Photo 30 Photo 31 Photo 32 Photo 33 Photo 34At this point you should have completed the watertight radio and rudder boxes, propeller shafts and rudders, and completed wiring of the motors and pump. By this time you should have chosen and purchased your main (and, if separate, receiver) batteries. And now you have a deck. Guess what, you're ready to go to sea.

Assemble all the above listed components and bench test each to ensure operability. Install the components in the hull, put Vaseline and the propeller shafts into the stuffing tubes and attach the propellers, hook up the rudder to the rudder servo, test that the rudder turns the way you want when you move the stick, the motors go the direction you want (Optimally, when you push forward on the stick and the boat goes forward, the port propeller turns counter-clockwise, the starboard clockwise - this "throws" the water up and back against the hull and rudder giving better maneuverability.), and that the pump turns on and off. Take the radio and the assembled boat to a local pond or a pool, and by the way, bring a magic marker.

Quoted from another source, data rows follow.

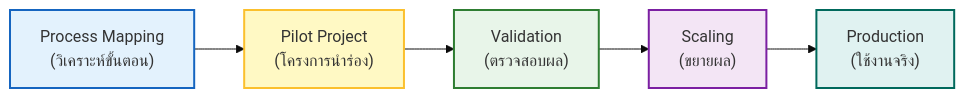
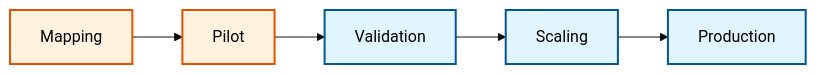
The second of 2 diagrams in MODULE_07_UTILITIES_AUTOMATION/CONTENT/05_AUTOMATION/01_🎯_Overview_Automation_Strategy.md (wramet/build-my-cfd), drawn with Mermaid (base theme) before and after one commit. The commit also changed other lines of this file and 313 other files, not shown here.

Commit message:
Revise all diagram

````diff
--- a/MODULE_07_UTILITIES_AUTOMATION/CONTENT/05_AUTOMATION/01_🎯_Overview_Automation_Strategy.md
+++ b/MODULE_07_UTILITIES_AUTOMATION/CONTENT/05_AUTOMATION/01_🎯_Overview_Automation_Strategy.md
@@ -445,13 +442,10 @@
 ```mermaid
 flowchart LR
-    A["Process Mapping<br/>(วิเคราะห์ขั้นตอน)"] --> B["Pilot Project<br/>(โครงการนำร่อง)"]
-    B --> C["Validation<br/>(ตรวจสอบผล)"]
-    C --> D["Scaling<br/>(ขยายผล)"]
-    D --> E["Production<br/>(ใช้งานจริง)"]
+classDef implicit fill:#e1f5fe,stroke:#01579b,stroke-width:2px,color:#000
+classDef explicit fill:#fff3e0,stroke:#e65100,stroke-width:2px,color:#000
 
-    style A fill:#e3f2fd,stroke:#1565c0,stroke-width:2px
-    style B fill:#fff9c4,stroke:#fbc02d,stroke-width:2px
-    style C fill:#e8f5e9,stroke:#2e7d32,stroke-width:2px
-    style D fill:#f3e5f5,stroke:#7b1fa2,stroke-width:2px
-    style E fill:#e0f2f1,stroke:#00695c,stroke-width:2px
+A[Mapping]:::explicit --> B[Pilot]:::explicit
+B --> C[Validation]:::implicit
+C --> D[Scaling]:::implicit
+D --> E[Production]:::implicit
 ```
````
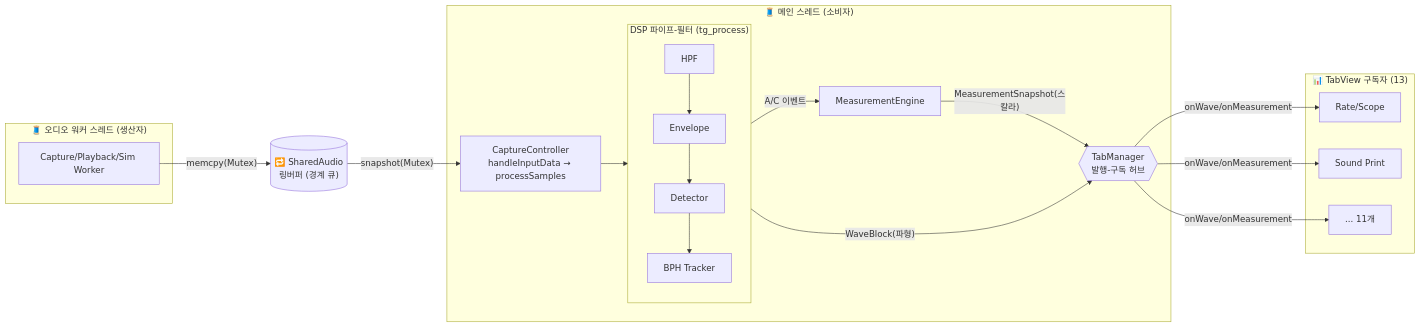
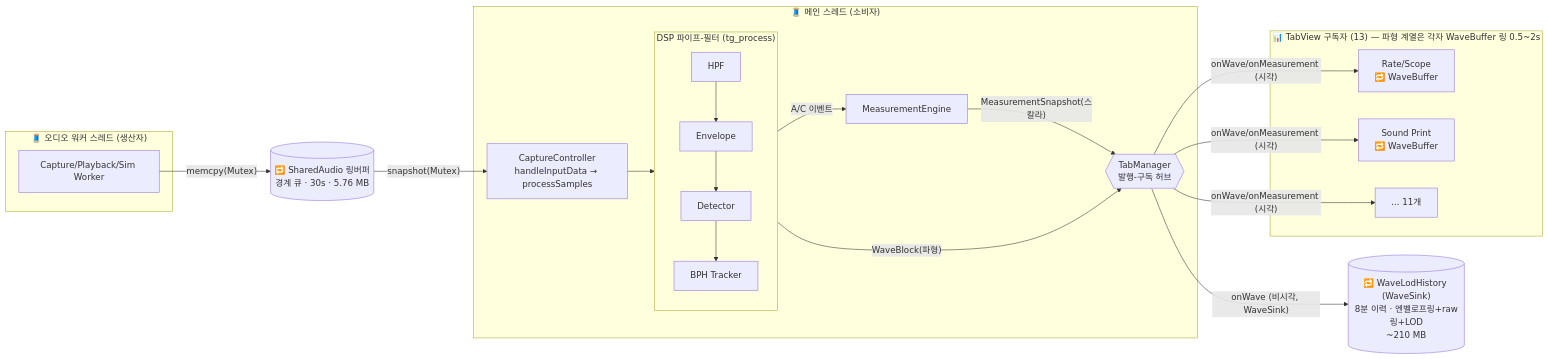
One commit to jaehong179/architect_cmu changed the third of 4 diagrams in documents/archive/ARCHITECTURE.md. Above: the diagram before and after it, drawn with Mermaid. The commit also changed other lines of this file and 1 other file, not shown here.

Commit message:
docs(archive): show all three ring buffers in the C&C view diagram
The §5 C&C diagram only drew the SharedAudio ring; per-tab WaveBuffer and the
central WaveLodHistory were missing. Now the diagram shows all three (SharedAudio
ring 30s/5.76MB, per-tab WaveBuffer ring on wave tabs, WaveLodHistory WaveSink
~210MB) and a buffer-composition table makes the kinds/sizes/addressing explicit:
all are rings keyed by absolute sample index; only SharedAudio crosses the thread
boundary; scalar-only tabs hold no WaveBuffer. CC_VIEW figure 1 annotated too.

Confirms: yes, each wave/scope tab owns its own WaveBuffer ring (mBuf[a % mCap]).

````diff
--- a/documents/archive/ARCHITECTURE.md
+++ b/documents/archive/ARCHITECTURE.md
@@ -160,30 +160,32 @@
 ```mermaid
 flowchart LR
     subgraph WT["🧵 오디오 워커 스레드 (생산자)"]
         W[Capture/Playback/Sim Worker]
     end
-    RB[("🔁 SharedAudio<br/>링버퍼 (경계 큐)")]
+    RB[("🔁 SharedAudio 링버퍼<br/>경계 큐 · 30s · 5.76 MB")]
 
     subgraph MT["🧵 메인 스레드 (소비자)"]
         CC[CaptureController<br/>handleInputData → processSamples]
         subgraph PF["DSP 파이프-필터 (tg_process)"]
             HPF[HPF] --> ENV[Envelope] --> DETf[Detector] --> BPHf[BPH Tracker]
         end
         ME[MeasurementEngine]
         TM{{TabManager<br/>발행-구독 허브}}
     end
 
-    subgraph TABS["📊 TabView 구독자 (13)"]
-        T1[Rate/Scope]
-        T2[Sound Print]
+    subgraph TABS["📊 TabView 구독자 (13) — 파형 계열은 각자 WaveBuffer 링 0.5~2s"]
+        T1["Rate/Scope<br/>🔁 WaveBuffer"]
+        T2["Sound Print<br/>🔁 WaveBuffer"]
         T3[... 11개]
     end
+    HIST[("🔁 WaveLodHistory (WaveSink)<br/>8분 이력 · 엔벨로프링+raw링+LOD<br/>~210 MB")]
 
     W -- "memcpy(Mutex)" --> RB
     RB -- "snapshot(Mutex)" --> CC
     CC --> PF
     PF -- "A/C 이벤트" --> ME
     PF -- "WaveBlock(파형)" --> TM
     ME -- "MeasurementSnapshot(스칼라)" --> TM
-    TM -- onWave/onMeasurement --> T1 & T2 & T3
+    TM -- "onWave/onMeasurement (시각)" --> T1 & T2 & T3
+    TM -- "onWave (비시각, WaveSink)" --> HIST
 ```
````
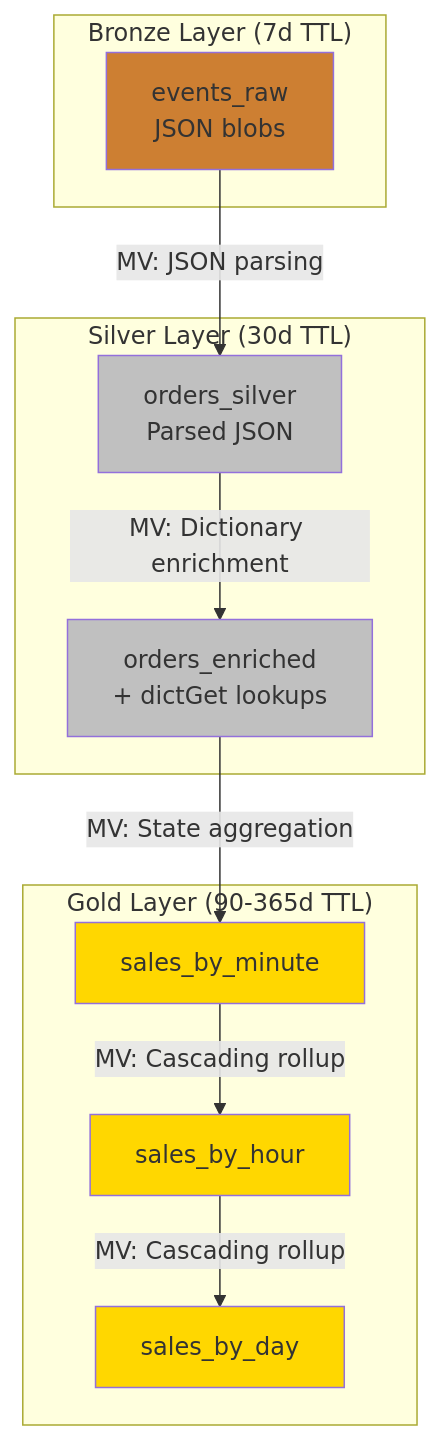
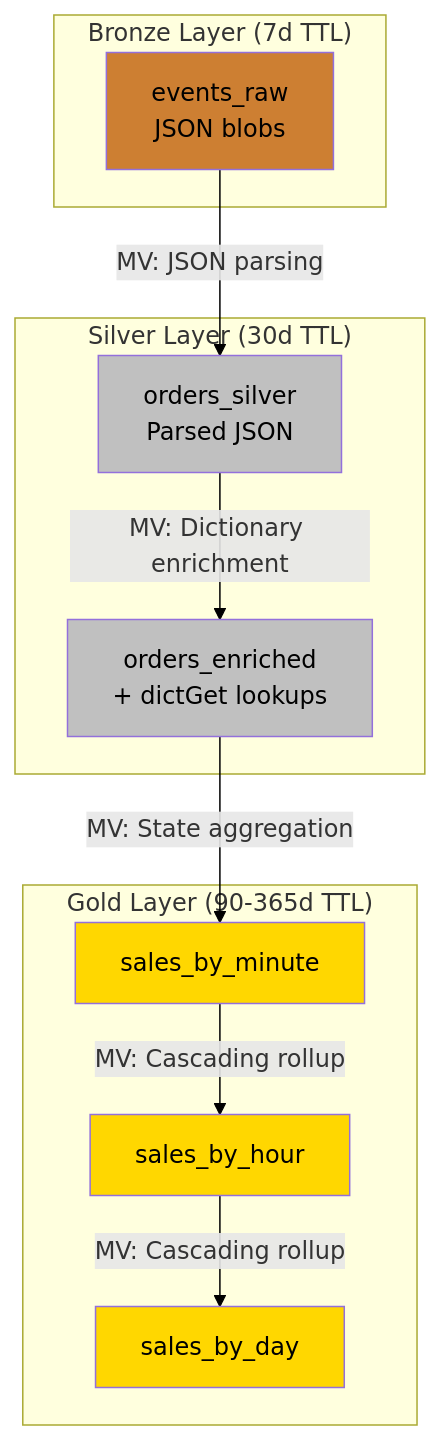
One commit to ClickHouse/ClickHouse_Demos changed the fifth of 6 diagrams in incremental_materialized_views/README.md. Above: the diagram before and after it, drawn with Mermaid. The commit also changed other lines of this file and 15 other files, not shown here.

````diff
--- a/incremental_materialized_views/README.md
+++ b/incremental_materialized_views/README.md
@@ -438,30 +485,31 @@
 ```mermaid
+%%{init: {'themeVariables': {'primaryTextColor': '#000000', 'lineColor': '#000000'}}}%%
 flowchart TB
     subgraph Bronze ["Bronze Layer (7d TTL)"]
         A[events_raw<br/>JSON blobs]
     end
 
     subgraph Silver ["Silver Layer (30d TTL)"]
         B[orders_silver<br/>Parsed JSON]
         C[orders_enriched<br/>+ dictGet lookups]
     end
 
     subgraph Gold ["Gold Layer (90-365d TTL)"]
         D[sales_by_minute]
         E[sales_by_hour]
         F[sales_by_day]
     end
 
     A -->|MV: JSON parsing| B
     B -->|MV: Dictionary enrichment| C
     C -->|MV: State aggregation| D
     D -->|MV: Cascading rollup| E
     E -->|MV: Cascading rollup| F
 
-    style A fill:#cd7f32
-    style B fill:#c0c0c0
-    style C fill:#c0c0c0
-    style D fill:#ffd700
-    style E fill:#ffd700
-    style F fill:#ffd700
+    style A fill:#cd7f32,color:#000000
+    style B fill:#c0c0c0,color:#000000
+    style C fill:#c0c0c0,color:#000000
+    style D fill:#ffd700,color:#000000
+    style E fill:#ffd700,color:#000000
+    style F fill:#ffd700,color:#000000
 ```
````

Place the boat on the water, put your CO2 regulator in the bow for weight if you have it, turn on the transmitter (always turn on the transmitter first when starting up, and turn it off last when shutting down), and then plug in the main (and if separate, receiver) batteries. While holding onto the boat run the motor to ensure it goes the way you want, and actuate the rudder to ensure it goes the right way. Test the pump. Pour some water into the boat and ensure the pump picks it up and spits it out. Let go and carefully run the boat being careful not to get too much water into the hull at this point. Leave the pump on to be sure. Enjoy yourself for a while. When you've had enough bring her back to shore - it's time to work again.

With the ship in the water, mark at the bow and stern where the waterline is. Is it where it should be? Is the ship level fore-aft and port-starboard? If not, adjust the positions of the battery(s) and radio box locations till she is floating how you want. Use the marker to trace the positions of the battery(s) and radio box, then disconnect the power to the boat and turn off the radio transmitter, it's time to go home.

On to Building and Mounting the Guns.

This page Copyright 1998, Thomas L. Tanner, Jr. unless otherwise noted.